As you pull out your winter clothing from the closet, have a donation box handy for any clothes or shoes you didn’t wear this past winter, as well as clothes and shoes your children have outgrown. Put the box in your car, and make a stop at your nearest Goodwill or Salvation Army next time you are out.
The best place to store winter bedding and clothing is in the living area of your home because it’s climate controlled, unlike your basement, where your stuff could end up with mildew. (I speak from experience.) Your storage space should be clean, dry, and airy with no direct sunlight – perhaps under a guest bed?
Use lidded plastic storage bins to protect material from dust, insects, and rodents. If lack of storage space is an issue, vacuum-seal bags are a great option; you can reduce the volume of material by up to 75 percent. And did you know that they make hanging space-saving bags for winter coats and suits? Imagine condensing several feet of hanging items to just one foot or less.
Finally, once you store all your winter things and bring out your spring clothing and bedding, take some time to organize your linen and clothes closet and straighten up your dresser drawers and shelves. Then go out and play.
For more storage tips, check out my latest book, The One-Minute Organizer A to Z Storage Solutions

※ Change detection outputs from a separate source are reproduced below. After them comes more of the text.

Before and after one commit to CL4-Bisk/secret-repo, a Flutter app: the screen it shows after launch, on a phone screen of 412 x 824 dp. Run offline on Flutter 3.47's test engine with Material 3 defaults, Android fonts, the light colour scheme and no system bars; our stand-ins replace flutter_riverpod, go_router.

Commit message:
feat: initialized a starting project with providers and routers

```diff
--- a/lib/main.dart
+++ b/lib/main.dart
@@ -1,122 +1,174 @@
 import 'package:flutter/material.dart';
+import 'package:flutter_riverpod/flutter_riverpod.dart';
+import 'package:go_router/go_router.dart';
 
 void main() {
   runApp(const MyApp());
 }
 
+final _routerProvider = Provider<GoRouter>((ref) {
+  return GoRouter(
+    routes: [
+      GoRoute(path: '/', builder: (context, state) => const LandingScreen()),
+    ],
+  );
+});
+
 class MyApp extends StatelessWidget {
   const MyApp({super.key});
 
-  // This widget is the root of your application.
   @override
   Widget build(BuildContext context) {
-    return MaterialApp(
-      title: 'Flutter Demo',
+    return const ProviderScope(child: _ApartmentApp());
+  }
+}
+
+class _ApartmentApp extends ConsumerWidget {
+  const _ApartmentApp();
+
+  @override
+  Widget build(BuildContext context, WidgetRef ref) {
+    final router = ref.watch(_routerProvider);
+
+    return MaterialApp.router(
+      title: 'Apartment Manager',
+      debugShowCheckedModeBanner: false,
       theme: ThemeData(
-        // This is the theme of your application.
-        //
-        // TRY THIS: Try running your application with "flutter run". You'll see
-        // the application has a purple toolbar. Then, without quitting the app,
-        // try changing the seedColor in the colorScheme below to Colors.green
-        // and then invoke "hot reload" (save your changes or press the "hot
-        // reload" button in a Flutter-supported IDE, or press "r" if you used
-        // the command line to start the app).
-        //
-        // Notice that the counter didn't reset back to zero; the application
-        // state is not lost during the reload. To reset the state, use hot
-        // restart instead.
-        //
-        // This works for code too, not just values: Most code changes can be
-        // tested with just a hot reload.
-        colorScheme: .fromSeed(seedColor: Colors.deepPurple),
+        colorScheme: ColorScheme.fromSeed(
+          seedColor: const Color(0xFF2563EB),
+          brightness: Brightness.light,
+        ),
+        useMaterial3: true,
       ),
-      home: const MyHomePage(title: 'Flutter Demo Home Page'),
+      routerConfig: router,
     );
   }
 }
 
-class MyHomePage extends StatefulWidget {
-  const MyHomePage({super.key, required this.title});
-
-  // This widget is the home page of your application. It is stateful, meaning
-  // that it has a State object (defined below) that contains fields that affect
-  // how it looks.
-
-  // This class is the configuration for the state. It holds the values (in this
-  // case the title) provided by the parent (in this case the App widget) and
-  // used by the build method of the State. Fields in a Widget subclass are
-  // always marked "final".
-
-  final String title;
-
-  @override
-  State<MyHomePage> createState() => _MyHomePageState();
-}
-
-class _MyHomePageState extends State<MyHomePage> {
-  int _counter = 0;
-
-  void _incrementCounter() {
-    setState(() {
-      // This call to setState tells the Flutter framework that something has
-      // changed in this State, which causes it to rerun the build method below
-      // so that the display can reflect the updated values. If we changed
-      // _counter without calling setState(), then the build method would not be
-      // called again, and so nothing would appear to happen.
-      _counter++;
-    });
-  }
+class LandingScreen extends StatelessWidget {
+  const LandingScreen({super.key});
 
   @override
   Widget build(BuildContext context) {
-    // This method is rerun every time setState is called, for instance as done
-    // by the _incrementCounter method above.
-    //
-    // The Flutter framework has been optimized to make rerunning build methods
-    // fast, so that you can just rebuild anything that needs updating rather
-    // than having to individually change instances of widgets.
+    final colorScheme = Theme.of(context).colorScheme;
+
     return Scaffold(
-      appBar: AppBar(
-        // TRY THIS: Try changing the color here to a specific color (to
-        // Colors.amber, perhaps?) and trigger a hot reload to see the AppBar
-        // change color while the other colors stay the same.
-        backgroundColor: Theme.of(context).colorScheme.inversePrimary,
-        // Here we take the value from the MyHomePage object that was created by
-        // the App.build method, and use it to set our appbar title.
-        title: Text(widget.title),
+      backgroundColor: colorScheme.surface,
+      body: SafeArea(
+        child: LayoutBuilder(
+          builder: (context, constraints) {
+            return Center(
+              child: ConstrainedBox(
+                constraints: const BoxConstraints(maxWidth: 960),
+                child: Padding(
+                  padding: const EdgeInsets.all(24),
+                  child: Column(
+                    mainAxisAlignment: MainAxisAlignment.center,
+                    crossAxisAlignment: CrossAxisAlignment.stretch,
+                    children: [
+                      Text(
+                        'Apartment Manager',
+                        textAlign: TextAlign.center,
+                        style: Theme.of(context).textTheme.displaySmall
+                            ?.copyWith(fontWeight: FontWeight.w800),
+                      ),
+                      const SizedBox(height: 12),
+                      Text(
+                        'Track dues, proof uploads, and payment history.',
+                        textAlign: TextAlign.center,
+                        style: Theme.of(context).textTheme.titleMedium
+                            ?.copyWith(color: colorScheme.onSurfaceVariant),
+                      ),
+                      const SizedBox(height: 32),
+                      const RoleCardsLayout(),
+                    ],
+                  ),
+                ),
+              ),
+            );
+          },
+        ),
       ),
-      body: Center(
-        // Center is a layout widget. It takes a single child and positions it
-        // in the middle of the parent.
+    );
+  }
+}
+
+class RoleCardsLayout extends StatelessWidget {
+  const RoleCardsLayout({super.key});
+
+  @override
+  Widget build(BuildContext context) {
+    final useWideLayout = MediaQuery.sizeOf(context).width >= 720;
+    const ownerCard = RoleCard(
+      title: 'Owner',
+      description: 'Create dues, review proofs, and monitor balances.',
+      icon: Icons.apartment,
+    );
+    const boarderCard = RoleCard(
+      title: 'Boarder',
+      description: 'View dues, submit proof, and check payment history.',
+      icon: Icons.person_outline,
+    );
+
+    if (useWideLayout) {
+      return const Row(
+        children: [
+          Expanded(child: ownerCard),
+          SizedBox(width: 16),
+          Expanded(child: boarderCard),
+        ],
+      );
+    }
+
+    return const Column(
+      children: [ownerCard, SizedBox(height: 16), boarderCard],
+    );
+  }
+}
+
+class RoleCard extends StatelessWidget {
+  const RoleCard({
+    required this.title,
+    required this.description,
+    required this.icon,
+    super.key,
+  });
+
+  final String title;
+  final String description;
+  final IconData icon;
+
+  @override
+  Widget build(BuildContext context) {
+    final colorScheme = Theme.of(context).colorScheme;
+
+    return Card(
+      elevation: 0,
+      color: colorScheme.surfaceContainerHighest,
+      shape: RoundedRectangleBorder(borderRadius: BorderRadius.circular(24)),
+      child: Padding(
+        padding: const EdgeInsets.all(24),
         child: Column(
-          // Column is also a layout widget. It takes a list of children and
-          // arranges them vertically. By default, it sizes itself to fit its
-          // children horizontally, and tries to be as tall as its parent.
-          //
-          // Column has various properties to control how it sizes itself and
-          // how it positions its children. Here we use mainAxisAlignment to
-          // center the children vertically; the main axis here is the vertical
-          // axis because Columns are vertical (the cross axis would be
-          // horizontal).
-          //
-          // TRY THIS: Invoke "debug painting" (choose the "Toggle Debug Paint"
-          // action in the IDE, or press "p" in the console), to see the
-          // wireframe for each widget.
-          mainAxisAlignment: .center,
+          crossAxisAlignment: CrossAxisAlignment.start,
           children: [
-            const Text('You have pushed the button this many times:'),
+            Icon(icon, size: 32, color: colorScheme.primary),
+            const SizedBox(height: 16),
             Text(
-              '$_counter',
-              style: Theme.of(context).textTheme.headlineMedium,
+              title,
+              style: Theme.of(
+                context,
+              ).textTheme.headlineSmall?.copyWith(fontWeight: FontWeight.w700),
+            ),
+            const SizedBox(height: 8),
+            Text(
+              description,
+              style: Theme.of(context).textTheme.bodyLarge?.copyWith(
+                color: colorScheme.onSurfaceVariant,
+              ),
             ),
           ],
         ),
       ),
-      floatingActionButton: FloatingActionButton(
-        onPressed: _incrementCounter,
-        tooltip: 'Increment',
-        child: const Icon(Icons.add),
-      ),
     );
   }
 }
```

Donna Smallin is the author of The One-Minute Organizer A to Z Storage, Organizing Plain & Simple, Cleaning Plain & Simple, and three other books in the One-Minute series. She is a member of the National Association of Professional Organizers and is always thinking of new ways to help her readers lead more organized lives. She lives in Mesa, Arizona.